The berries, when eaten by themselves, have a “salt and vinegar” taste to them making for an excellent trail nibble, but the magic happens when you bring the spikes home. That is because you can turn it into a pseudo “pink lemonade” that will leave your friends scratching their heads when you tell them that there isn’t a single lemon in it. All you need is a couple of large spikes cut from the tree. Here is the recipe:
- 1 cup (about one large spike or several small ones) of sumac berries
- 4 cups of water
- Sweetener to taste
Clean and remove the berries from the branch and remove any leaves, bugs or debris. Put the berries in a large pitcher or bowl and add the water. Crush the berries with wooden spoon or mash in your hands if they are clean. Let the crushed berries steep in the water overnight. Strain, sweeten to taste, and serve.
The beverage tastes very similar to lemonade and the red berries give it a pink color that could fool your dinner guests into really thinking they are drinking homemade pink lemonade.
Heading for Home
The kids still need to be picked up, grocery shopping still needs to be done, and that fall foliage isn’t going to “peep” itself, so why not do some easy foraging from the road? From fresh apples to pink “lemonade”, fall is the ideal time to start storing up for winter.
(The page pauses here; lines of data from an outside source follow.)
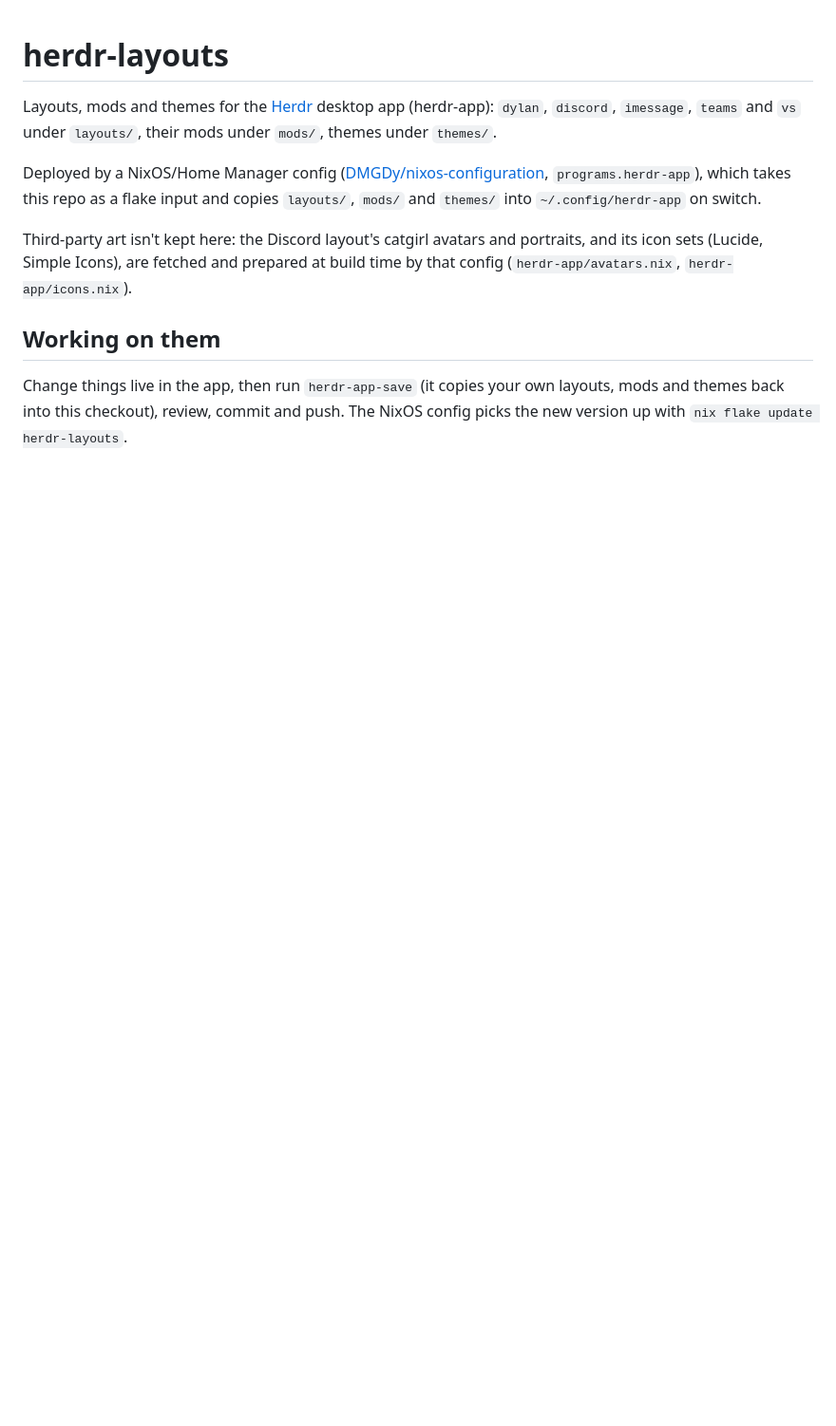
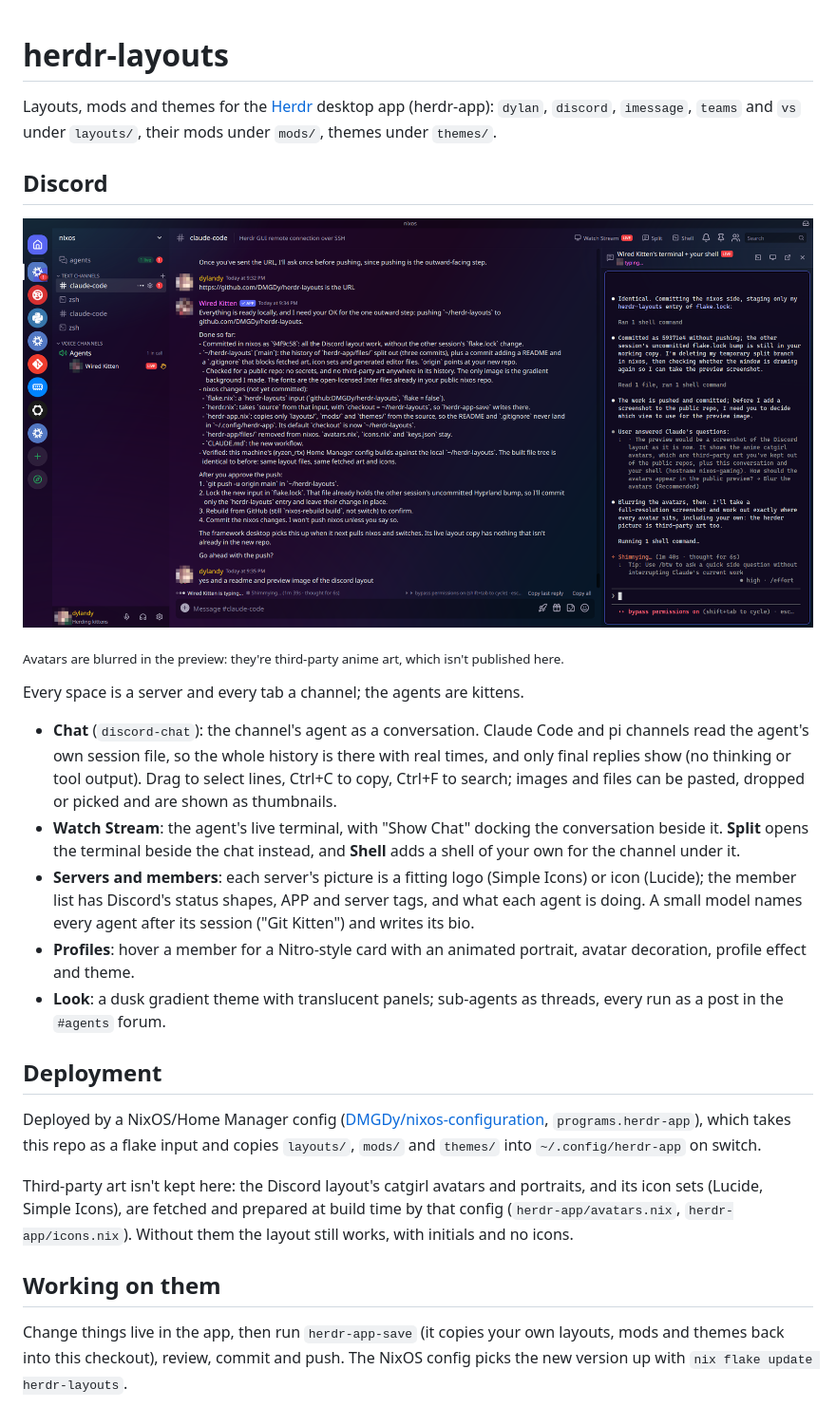
Before and after one commit to DMGDy/herdr-layouts, a Markdown page: README.md, the part around the change. Shown at 95% size. Drawn GitHub-style; pictures changed too: layouts/discord.png (added); blank space fills up the shorter version.

Commit message:
Add a README section and blurred preview for the Discord layout

```diff
--- a/README.md
+++ b/README.md
@@ -3,6 +3,35 @@
 Layouts, mods and themes for the [Herdr](https://herdr.dev) desktop app
 (herdr-app): `dylan`, `discord`, `imessage`, `teams` and `vs` under `layouts/`,
 their mods under `mods/`, themes under `themes/`.
+
+## Discord
+
+![The Discord layout: servers in the rail, a channel's chat, and the split view
+with the agent's terminal](layouts/discord.png)
+
+<sub>Avatars are blurred in the preview: they're third-party anime art, which
+isn't published here.</sub>
+
+Every space is a server and every tab a channel; the agents are kittens.
+
+- **Chat** (`discord-chat`): the channel's agent as a conversation. Claude Code
+  and pi channels read the agent's own session file, so the whole history is
+  there with real times, and only final replies show (no thinking or tool
+  output). Drag to select lines, Ctrl+C to copy, Ctrl+F to search; images and
+  files can be pasted, dropped or picked and are shown as thumbnails.
+- **Watch Stream**: the agent's live terminal, with "Show Chat" docking the
+  conversation beside it. **Split** opens the terminal beside the chat instead,
+  and **Shell** adds a shell of your own for the channel under it.
+- **Servers and members**: each server's picture is a fitting logo (Simple
+  Icons) or icon (Lucide); the member list has Discord's status shapes, APP
+  and server tags, and what each agent is doing. A small model names every
+  agent after its session ("Git Kitten") and writes its bio.
+- **Profiles**: hover a member for a Nitro-style card with an animated
+  portrait, avatar decoration, profile effect and theme.
+- **Look**: a dusk gradient theme with translucent panels; sub-agents as
+  threads, every run as a post in the `#agents` forum.
+
+## Deployment
 
 Deployed by a NixOS/Home Manager config
 ([DMGDy/nixos-configuration](https://github.com/DMGDy/nixos-configuration),
@@ -12,6 +41,7 @@ Deployed by a NixOS/Home Manager config
 Third-party art isn't kept here: the Discord layout's catgirl avatars and
 portraits, and its icon sets (Lucide, Simple Icons), are fetched and prepared
 at build time by that config (`herdr-app/avatars.nix`, `herdr-app/icons.nix`).
+Without them the layout still works, with initials and no icons.
 
 ## Working on them
 
```
Also changed, not shown: 1 other file.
So the next time you are out and about, take along a roadside foraging basket and see if you can fill it up on the way!